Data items
===

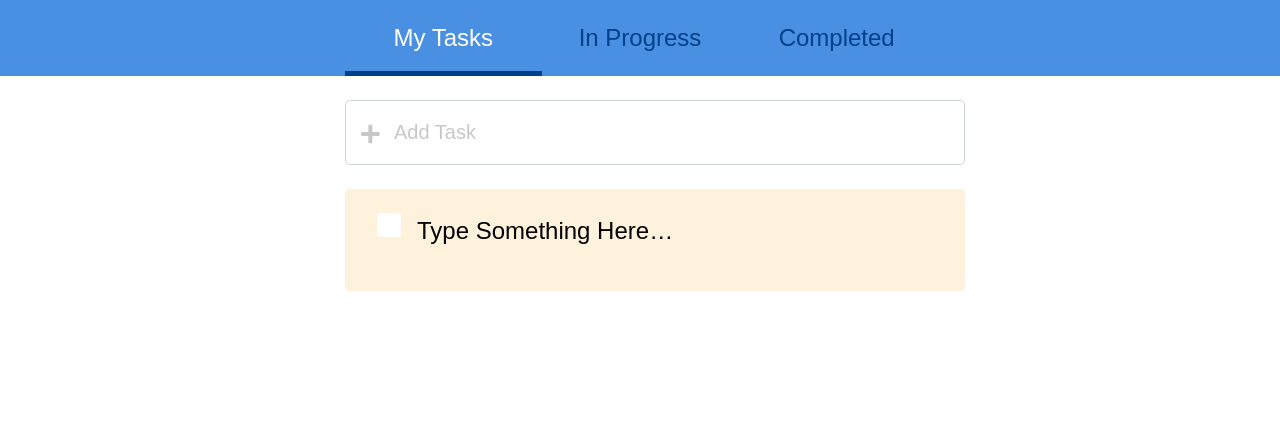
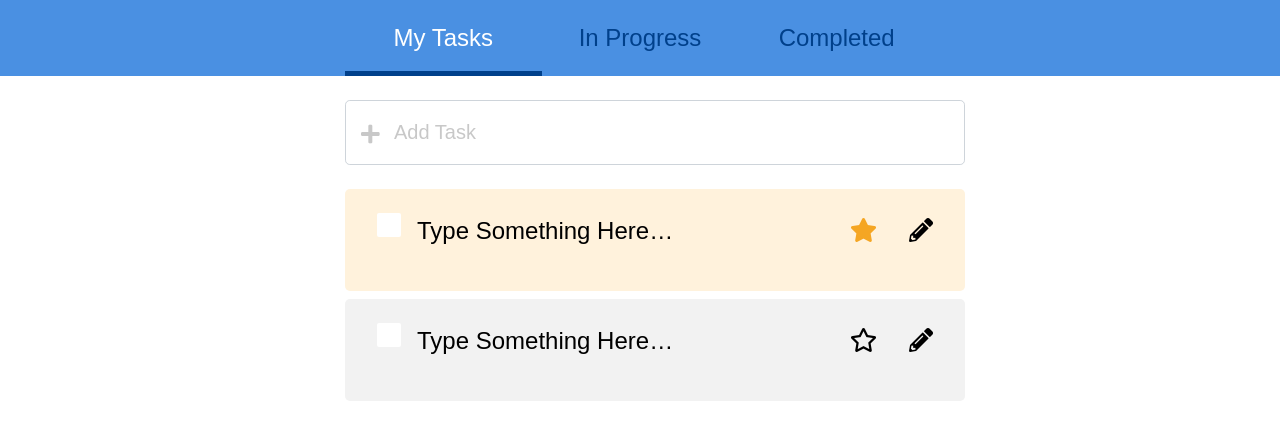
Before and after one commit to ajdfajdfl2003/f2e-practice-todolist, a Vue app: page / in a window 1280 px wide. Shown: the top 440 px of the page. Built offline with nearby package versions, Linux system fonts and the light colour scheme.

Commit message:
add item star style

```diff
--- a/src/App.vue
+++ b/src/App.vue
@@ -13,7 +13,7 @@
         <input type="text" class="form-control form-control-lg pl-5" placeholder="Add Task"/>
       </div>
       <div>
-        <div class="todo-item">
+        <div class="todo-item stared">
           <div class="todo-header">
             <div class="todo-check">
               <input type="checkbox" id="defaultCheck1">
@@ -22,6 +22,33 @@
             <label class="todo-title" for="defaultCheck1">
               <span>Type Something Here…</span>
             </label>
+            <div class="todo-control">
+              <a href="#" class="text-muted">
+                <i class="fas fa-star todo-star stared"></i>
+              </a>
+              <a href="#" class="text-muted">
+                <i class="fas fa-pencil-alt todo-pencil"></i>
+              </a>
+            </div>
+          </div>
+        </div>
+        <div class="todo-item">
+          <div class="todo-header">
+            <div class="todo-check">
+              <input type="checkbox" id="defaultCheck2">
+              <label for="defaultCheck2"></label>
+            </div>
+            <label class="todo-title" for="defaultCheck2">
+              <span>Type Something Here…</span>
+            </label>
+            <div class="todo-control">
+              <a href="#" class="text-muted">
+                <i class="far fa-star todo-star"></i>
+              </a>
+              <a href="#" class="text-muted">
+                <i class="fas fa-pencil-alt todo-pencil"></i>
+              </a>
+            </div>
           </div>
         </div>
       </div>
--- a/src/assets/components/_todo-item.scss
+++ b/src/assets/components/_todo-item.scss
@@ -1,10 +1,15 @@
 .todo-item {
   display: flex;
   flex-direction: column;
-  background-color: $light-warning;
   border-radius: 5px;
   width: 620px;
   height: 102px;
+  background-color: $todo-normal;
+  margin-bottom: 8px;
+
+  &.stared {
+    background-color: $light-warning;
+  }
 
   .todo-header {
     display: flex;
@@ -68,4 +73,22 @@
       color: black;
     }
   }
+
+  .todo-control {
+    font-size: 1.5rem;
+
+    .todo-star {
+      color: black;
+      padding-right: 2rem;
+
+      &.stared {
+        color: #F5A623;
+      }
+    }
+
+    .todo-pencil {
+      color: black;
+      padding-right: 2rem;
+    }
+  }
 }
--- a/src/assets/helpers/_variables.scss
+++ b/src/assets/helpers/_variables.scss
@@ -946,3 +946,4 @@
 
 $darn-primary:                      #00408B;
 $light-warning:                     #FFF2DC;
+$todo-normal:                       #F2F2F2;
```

===

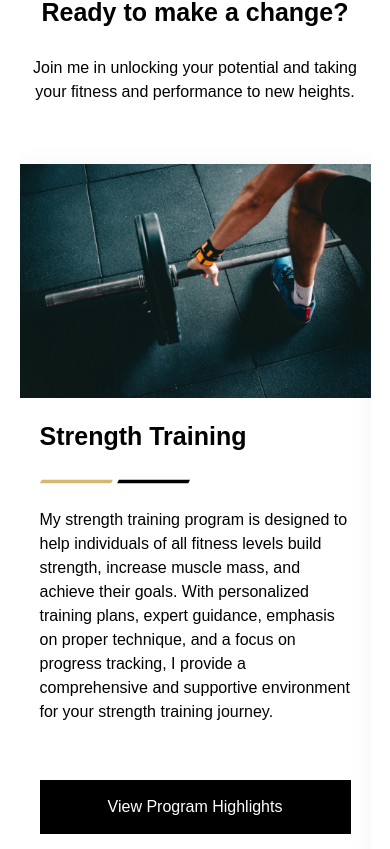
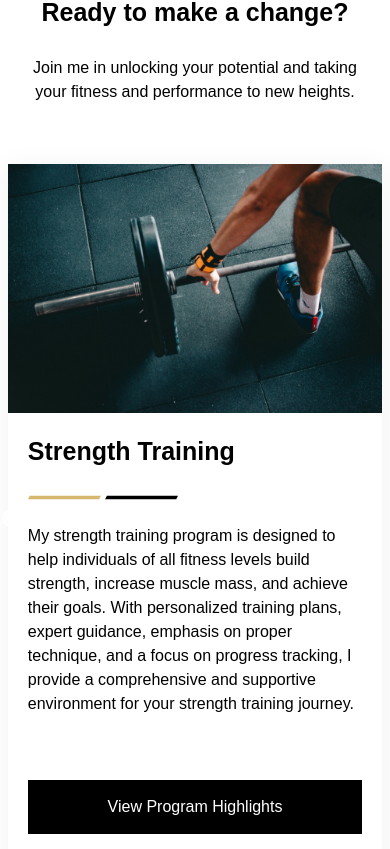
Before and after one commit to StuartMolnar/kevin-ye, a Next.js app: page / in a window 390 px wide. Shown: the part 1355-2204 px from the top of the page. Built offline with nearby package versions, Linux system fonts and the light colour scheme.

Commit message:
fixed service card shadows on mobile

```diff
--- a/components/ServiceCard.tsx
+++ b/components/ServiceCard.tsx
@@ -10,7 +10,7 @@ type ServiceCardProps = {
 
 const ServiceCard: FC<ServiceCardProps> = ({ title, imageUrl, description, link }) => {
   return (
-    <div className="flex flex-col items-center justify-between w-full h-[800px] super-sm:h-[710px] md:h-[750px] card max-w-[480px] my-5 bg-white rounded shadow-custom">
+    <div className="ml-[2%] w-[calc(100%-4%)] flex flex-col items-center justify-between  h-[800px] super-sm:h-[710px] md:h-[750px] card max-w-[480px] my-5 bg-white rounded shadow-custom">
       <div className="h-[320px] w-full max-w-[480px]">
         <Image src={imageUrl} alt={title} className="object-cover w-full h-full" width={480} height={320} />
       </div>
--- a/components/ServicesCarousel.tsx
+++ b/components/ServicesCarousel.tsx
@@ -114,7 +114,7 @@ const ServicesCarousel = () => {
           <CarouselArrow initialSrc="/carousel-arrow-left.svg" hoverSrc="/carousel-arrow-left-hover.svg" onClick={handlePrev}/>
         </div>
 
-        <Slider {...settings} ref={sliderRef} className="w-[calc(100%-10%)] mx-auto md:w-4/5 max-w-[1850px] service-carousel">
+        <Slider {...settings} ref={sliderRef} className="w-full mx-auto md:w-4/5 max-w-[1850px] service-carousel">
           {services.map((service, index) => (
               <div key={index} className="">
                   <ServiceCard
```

===

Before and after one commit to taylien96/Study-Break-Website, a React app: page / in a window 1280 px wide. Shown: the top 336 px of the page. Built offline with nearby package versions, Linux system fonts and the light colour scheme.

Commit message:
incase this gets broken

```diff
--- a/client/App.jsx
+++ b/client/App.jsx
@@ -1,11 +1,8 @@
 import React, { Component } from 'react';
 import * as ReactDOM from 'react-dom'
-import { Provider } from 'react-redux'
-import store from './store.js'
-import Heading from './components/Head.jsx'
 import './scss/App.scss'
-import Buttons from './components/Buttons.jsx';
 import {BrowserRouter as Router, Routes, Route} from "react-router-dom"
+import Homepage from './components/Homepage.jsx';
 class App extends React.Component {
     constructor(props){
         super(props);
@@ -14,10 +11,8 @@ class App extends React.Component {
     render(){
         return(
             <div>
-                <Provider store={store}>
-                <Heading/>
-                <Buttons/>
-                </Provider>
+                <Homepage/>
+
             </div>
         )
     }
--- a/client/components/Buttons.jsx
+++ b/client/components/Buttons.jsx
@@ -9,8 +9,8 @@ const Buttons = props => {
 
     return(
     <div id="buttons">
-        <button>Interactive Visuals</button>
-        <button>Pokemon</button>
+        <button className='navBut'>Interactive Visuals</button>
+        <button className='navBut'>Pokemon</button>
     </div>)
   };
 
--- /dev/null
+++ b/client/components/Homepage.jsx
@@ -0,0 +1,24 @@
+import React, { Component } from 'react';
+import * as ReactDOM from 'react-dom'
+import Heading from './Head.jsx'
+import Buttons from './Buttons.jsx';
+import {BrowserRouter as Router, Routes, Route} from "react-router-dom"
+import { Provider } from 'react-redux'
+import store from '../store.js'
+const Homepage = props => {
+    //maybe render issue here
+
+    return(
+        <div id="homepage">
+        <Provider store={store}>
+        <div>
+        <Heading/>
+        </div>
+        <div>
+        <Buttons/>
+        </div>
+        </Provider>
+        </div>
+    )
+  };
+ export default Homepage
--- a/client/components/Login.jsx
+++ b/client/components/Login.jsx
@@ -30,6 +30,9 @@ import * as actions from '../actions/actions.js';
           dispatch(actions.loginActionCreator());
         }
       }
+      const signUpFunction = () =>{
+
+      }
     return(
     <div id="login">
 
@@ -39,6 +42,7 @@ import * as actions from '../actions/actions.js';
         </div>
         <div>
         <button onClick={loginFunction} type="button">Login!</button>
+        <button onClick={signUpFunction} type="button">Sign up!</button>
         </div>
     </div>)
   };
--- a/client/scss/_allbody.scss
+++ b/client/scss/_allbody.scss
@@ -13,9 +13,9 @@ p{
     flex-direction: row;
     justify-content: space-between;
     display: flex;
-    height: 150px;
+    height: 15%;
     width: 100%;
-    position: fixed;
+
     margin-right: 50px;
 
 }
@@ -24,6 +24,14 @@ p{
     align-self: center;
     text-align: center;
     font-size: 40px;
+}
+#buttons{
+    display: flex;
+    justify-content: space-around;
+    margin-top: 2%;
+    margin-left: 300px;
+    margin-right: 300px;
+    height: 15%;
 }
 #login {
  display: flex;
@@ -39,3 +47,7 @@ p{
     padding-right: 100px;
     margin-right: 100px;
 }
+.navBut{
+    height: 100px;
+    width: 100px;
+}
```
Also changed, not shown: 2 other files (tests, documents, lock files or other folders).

===

ACTIVITY →
The reply should be nothing but the number of lines in the entries that include "redux".

RESULT →
2